The photo pit at Passion Pit’s set was quite a scene. It was early on Thursday night, but the band with the most buzz going into the festival delivered by throwing down a high-energy. After dodging crowd surfers and the giddy press corps, I stumped a good few fans by asking them to describe the band. I heard everything from ‘80s music to pop. Nonethless, the synth-poppers got down and the festival got off to a great start.
After getting a bit of sleep, I made sure to see Animal Collective and Santigold on Saturday afternoon. Santi’s official name change from Santogold to Santigold was still fresh news, and made no difference to the screaming crowd, who seemed to know all the lyrics. “You’re the best crowd in the States!” Santi White belted out. It was definitely one of the best shows all weekend. The antics at the Of Montreal set included a gas mask and what appeared to be a Christmas celebration. Of Montreal drew an excited and surprising reaction from the fans. Later that night, Public Enemy got plenty of love from the ‘Rooskis, as did the late-night sets from Paul Oakenfold and Pretty Lights.
Keeping it fresh on the farm seems to be a goal of the festival’s organizers, and they did it quite well. The effort to evolve included an iPhone app for tech-hungry fan,s and increased recycling and composting as a general rule of the thumb was a definite positive. But the greatest addition may have also been the festival’s greatest critic, Triumph the Insult Comic Dog, who made his inaugural visit. He definitely gathered some material deep in the “tent territories.”
DJs did gain some well-deserved prominence this year. Money Mark played the enormous What Stage prior to the Beastie Boys’ set. The Scratch DJ Academy setup a tent and brought out New York City turntablists willing to educate cadets looking for a diploma. The solar powered Solar Stage held performances all weekend by the Hunab breakdancing crew, with DJ Brett Rock in the mix. The Xbox360 sponsored arcade/discotheque and Silent Disco provided the late-night dance floors, where DJ Quickie Mart and Motion Potion played multiple sets.

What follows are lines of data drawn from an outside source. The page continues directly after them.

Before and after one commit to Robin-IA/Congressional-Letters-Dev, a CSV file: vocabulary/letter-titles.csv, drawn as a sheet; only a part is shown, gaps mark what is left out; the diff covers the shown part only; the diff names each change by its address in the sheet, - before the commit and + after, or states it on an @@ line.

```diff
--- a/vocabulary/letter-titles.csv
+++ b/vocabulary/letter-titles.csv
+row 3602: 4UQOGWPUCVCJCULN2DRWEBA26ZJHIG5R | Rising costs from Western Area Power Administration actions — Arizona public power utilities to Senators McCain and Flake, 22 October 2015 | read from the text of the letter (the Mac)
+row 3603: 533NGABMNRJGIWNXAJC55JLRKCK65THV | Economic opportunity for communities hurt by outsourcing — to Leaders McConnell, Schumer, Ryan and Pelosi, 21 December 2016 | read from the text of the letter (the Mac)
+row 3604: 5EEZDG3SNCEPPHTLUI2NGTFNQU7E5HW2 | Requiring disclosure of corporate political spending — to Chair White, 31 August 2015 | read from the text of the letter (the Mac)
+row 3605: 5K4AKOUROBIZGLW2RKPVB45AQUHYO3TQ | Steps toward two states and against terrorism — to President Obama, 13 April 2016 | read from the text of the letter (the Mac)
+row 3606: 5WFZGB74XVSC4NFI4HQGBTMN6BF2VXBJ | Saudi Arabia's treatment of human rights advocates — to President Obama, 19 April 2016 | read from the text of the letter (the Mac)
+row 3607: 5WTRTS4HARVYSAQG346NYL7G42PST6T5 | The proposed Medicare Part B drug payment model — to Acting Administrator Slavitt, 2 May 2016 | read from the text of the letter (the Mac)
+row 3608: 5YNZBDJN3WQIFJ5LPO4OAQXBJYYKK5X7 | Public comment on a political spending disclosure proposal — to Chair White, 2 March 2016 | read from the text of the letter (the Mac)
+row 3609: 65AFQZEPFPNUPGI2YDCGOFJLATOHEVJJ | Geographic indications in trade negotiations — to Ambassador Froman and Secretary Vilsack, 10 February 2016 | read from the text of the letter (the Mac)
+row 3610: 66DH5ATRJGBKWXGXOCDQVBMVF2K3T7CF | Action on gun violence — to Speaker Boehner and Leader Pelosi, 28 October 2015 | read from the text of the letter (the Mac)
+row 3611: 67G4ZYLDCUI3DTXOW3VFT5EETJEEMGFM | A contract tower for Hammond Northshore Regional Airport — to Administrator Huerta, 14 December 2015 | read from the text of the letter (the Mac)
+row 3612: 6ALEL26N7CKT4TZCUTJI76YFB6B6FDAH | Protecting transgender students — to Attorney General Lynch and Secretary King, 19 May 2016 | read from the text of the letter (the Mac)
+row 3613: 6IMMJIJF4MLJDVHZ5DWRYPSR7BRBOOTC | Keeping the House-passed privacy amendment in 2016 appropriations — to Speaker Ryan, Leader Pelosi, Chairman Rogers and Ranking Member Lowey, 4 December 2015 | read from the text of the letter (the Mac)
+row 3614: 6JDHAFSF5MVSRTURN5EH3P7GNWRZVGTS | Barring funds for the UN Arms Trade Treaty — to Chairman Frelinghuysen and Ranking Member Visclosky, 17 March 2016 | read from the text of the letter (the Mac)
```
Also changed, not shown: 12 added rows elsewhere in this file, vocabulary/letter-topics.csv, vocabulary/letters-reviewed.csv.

The love of music new and old is central to Bonnaroo’s ideology and helpful in fully appreciating the weekend. Otherwise, Bonnaroo 2009 served was one of Nine Inch Nails’ last US show, and the first time I’ve ever seen MGMT. Both were exciting and a bit disappointing, but fun nonetheless. It wasn’t the best of times or the worst of times, but it was well worth the trip.